3 absolutely simple real Lie groups, is necessarily con- tinuous.

Further notable work in this direction was done by Borel and Tits in the 1970s. Much more recently, L. Figure 2: Schematic for the simplicity argument. The Kramer removed the hypothesis that the target group commutator [a, b] can be written as [a, g], [b, hgh−1] be a Lie group, showing:

Theorem 0.2 (Kramer, [Kra11]). An abstract iso- tary fact that homeomorphisms with disjoint support morphism between an absolutely simple real Lie commute. The conjugate ga−1g−1 has support on group and a locally compact, σ- is nec- g(B), so [a, g] has support on B ∪ g(B) and agrees essarily continuous. with a on B. Similarly, [b, hgh−1] agrees with b on B and has support on B ∪ hg(B). Thus, on g(B) As a consequence of this, one can show that the and on hg(B) these two commutators commute, so standard Lie group topology is the unique locally [a, g], [b, hgh−1] is supported on B and agrees with compact, σ-compact group topology on such a group [a, b] there.
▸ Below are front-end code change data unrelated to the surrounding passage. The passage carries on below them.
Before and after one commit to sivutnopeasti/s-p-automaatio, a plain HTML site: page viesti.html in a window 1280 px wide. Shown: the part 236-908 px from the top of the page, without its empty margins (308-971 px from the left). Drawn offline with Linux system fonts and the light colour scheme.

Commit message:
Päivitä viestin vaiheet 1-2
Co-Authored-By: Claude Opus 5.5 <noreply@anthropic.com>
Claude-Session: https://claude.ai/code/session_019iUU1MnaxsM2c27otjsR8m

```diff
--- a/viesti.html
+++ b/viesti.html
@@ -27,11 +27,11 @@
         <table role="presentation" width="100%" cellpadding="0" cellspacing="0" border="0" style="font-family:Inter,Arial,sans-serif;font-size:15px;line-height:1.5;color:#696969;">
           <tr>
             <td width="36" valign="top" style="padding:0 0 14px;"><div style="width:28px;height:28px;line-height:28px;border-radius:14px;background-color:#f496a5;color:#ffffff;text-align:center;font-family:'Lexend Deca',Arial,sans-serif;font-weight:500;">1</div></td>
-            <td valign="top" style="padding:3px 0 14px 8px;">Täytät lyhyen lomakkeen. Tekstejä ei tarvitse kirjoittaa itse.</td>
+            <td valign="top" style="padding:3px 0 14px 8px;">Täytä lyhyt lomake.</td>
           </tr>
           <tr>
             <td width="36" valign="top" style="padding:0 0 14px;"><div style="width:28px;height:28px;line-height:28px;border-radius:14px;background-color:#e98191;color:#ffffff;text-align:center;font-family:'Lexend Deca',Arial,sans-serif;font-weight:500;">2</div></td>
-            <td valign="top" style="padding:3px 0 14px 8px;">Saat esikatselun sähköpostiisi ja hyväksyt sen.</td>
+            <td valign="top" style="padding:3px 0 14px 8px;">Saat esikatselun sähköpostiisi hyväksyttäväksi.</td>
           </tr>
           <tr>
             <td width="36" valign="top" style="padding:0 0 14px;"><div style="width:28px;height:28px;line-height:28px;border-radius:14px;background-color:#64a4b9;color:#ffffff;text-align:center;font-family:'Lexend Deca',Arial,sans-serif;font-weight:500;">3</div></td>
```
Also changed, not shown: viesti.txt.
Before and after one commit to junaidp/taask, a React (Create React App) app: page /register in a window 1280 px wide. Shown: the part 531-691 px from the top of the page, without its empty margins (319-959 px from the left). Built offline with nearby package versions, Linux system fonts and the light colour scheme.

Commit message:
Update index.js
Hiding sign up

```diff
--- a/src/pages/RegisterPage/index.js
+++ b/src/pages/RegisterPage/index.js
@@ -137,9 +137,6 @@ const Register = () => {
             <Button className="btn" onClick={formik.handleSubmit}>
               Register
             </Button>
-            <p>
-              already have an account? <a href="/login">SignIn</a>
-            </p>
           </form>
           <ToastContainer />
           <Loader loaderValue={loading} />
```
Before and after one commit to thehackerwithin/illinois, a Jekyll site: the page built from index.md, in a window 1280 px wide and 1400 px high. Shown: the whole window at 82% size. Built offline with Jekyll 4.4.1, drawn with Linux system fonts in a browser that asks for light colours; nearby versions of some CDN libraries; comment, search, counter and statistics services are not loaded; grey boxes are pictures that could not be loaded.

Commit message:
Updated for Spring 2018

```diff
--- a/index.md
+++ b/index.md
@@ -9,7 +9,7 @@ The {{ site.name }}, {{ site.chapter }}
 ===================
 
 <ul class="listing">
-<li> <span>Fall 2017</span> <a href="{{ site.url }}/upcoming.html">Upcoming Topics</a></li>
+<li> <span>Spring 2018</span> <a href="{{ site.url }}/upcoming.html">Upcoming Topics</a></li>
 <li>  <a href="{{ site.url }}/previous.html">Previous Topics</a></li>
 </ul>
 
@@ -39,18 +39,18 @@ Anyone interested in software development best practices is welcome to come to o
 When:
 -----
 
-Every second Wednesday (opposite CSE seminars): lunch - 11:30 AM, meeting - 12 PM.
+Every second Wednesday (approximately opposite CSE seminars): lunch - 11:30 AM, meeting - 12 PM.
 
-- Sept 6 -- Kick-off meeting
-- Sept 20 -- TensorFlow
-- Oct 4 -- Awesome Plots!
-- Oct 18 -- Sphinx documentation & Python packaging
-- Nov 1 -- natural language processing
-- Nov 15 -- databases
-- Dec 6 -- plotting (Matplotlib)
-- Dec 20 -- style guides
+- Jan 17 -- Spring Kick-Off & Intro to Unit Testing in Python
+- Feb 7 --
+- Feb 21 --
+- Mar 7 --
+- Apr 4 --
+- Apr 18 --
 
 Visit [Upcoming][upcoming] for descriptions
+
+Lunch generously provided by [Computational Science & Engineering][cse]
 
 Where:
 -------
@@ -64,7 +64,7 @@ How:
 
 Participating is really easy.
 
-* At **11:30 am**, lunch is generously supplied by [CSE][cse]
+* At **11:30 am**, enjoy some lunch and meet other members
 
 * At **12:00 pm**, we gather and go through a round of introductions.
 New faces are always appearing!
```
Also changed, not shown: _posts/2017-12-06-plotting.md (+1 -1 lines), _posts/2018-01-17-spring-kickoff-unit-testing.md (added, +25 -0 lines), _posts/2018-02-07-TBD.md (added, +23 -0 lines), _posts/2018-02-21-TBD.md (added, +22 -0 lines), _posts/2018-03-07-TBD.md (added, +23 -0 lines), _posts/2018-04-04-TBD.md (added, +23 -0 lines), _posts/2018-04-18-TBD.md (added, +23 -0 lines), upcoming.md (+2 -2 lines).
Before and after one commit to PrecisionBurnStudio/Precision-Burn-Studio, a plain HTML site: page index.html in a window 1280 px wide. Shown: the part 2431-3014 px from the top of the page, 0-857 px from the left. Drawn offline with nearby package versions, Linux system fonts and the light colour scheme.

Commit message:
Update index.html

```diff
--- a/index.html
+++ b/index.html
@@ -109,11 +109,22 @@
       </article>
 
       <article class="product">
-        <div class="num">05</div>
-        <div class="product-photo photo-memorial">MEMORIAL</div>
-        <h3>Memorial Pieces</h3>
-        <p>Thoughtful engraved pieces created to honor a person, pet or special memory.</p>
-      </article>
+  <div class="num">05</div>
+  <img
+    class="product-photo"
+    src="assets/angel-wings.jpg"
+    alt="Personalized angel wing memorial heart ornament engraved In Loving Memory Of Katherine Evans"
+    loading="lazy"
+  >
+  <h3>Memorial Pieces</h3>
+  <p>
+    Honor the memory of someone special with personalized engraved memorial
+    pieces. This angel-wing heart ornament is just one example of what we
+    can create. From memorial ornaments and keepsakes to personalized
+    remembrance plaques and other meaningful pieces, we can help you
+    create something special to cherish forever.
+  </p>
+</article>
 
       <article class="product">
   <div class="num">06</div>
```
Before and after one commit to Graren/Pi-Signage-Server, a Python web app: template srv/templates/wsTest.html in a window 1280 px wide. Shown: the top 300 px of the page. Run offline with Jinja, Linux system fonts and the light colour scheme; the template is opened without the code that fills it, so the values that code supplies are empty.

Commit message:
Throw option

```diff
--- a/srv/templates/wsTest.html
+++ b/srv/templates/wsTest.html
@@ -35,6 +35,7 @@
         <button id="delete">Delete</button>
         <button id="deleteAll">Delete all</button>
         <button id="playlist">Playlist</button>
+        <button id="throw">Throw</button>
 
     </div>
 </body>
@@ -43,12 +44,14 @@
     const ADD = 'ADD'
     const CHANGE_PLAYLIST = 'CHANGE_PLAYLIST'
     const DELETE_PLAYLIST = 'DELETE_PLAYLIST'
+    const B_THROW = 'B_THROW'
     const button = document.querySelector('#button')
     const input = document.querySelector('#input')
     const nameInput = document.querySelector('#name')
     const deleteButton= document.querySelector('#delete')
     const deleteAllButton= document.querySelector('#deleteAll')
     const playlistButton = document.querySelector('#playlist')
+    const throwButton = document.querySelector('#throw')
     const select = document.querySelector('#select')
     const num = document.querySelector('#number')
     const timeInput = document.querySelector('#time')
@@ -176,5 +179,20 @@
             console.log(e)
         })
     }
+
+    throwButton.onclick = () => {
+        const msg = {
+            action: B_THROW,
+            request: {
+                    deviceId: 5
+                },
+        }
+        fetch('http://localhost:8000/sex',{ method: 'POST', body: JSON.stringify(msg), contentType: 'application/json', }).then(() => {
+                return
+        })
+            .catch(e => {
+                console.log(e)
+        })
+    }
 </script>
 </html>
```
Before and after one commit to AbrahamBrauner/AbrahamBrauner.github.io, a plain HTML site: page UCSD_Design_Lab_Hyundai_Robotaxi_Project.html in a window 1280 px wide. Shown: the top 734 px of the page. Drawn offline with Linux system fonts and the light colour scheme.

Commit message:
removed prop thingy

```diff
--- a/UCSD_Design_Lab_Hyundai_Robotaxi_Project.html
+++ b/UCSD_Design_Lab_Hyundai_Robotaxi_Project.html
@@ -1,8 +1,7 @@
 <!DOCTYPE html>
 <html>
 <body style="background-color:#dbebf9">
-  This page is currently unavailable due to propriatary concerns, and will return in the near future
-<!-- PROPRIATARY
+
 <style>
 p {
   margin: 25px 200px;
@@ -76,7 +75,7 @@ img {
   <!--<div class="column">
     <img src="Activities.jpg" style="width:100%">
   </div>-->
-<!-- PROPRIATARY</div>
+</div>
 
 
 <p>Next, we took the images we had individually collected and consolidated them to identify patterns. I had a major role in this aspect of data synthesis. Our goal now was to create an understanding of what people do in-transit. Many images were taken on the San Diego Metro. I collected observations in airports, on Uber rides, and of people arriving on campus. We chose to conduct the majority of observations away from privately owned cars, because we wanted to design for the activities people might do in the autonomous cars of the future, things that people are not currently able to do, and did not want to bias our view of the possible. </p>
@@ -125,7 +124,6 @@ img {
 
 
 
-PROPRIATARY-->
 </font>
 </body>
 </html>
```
Variations, some quite sophisticated, of (a result proved earlier for compact Lie groups by this trick of displacing supports to produce commut- Kallman). The hypothesis “absolutely simple” pre- ing elements appear throughout the literature cited vents such counterexamples as a discontinuous al- below. gebraic automorphism of R obtained from a linear Indicative of the subtleties involved in the ques- transformation of R as a vector space over Q, or a tion of simplicity, there is one case which we still discontinuous algebraic automorphism of SLn(C) in- do not know how to treat. In between Homeoc(M) duced by a wild automorphism of C. But these are, r r in a sense made precise by Kramer, the only kinds of and Diffc(M) lie the groups Diffc(M) of C diffeo- morphisms for r = 1, 2, 3, ... etc. Mather, also in pathologies that can occur. the 1970s, showed with yet a different strategy that 0.1 and 0.2 are instances of automatic r the groups Diffc(M) are also perfect – except in the continuity results, promoting an algebraic morphism case r = dim(M) + 1, where it remains open! See to a topological one. While their proofs rely on Lie [Mat74, Mat75] or the survey [CKK]. To this day, theoretic techniques, Hurtado recently showed that 2 1 whether Diff0(S ) is a remains an open a form of automatic continuity holds for diffeomor- question; the sticking point here is exactly the prob- phism groups as well. lem of local perfectness. Further references and dis- cussion can be found in [Ban97]. Theorem 0.3 (Hurtado [Hur15]). Let M be a com- pact manifold, and N any manifold. Any homomor- phism Φ : Diff0(M) → Diff0(N) is necessarily con- Automatic continuity tinuous. A broad question, applicable to any , is to what extent does the algebraic structure Homeomorphism groups satisfy an even stronger of the group determine its possible group ? version of automatic continuity, analogous to Along this line, in the 1930’s and 40’s, Cartan, Kramer’s result. van der Waerden, Freudenthal and others studied Theorem 0.4 (Rosendal, Solecki [RS07], Mann abstract between simple (and also [Man16]). Let M be a manifold, compact or homeo- semisimple) Lie groups. A sample consequence of morphic to the interior of a compact manifold with their work is the following: boundary, and G any separable topological group. Theorem 0.1. An abstract algebraic Then any Φ : Homeo(M) → G is between compact semisimple Lie groups, or between necessarily continuous.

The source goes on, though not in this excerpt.